Difference listings

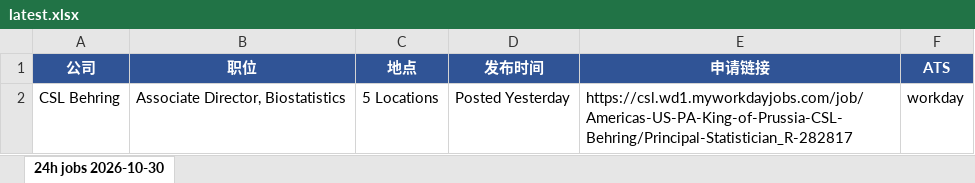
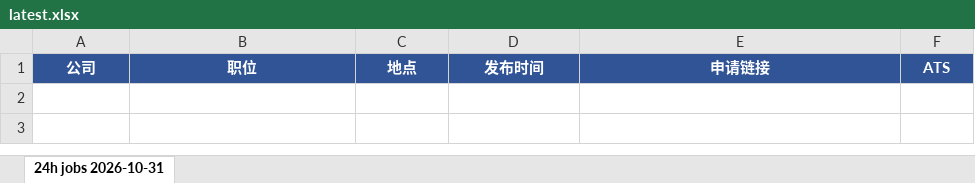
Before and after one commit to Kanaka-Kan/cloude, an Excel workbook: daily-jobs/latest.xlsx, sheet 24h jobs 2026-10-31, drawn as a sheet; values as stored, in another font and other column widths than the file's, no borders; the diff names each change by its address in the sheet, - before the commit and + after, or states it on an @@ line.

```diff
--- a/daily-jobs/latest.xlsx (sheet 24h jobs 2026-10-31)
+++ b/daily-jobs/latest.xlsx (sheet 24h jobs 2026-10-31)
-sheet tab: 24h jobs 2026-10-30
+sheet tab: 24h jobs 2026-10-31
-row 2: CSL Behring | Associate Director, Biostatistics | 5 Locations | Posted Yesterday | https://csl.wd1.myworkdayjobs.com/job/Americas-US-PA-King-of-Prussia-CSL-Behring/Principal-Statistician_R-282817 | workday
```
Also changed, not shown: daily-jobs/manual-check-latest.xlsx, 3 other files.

• **What the task requires**: The answer must restate each entry word for word and contain no images.

• **Response area**:
Before and after one commit to Kanaka-Kan/cloude, an Excel workbook: daily-jobs/latest.xlsx, sheet 24h jobs 2026-10-31, drawn as a sheet; values as stored, in another font and other column widths than the file's, no borders; the diff names each change by its address in the sheet, - before the commit and + after, or states it on an @@ line.

```diff
--- a/daily-jobs/latest.xlsx (sheet 24h jobs 2026-10-31)
+++ b/daily-jobs/latest.xlsx (sheet 24h jobs 2026-10-31)
-sheet tab: 24h jobs 2026-10-30
+sheet tab: 24h jobs 2026-10-31
-row 2: CSL Behring | Associate Director, Biostatistics | 5 Locations | Posted Yesterday | https://csl.wd1.myworkdayjobs.com/job/Americas-US-PA-King-of-Prussia-CSL-Behring/Principal-Statistician_R-282817 | workday
```
Also changed, not shown: daily-jobs/manual-check-latest.xlsx, 3 other files.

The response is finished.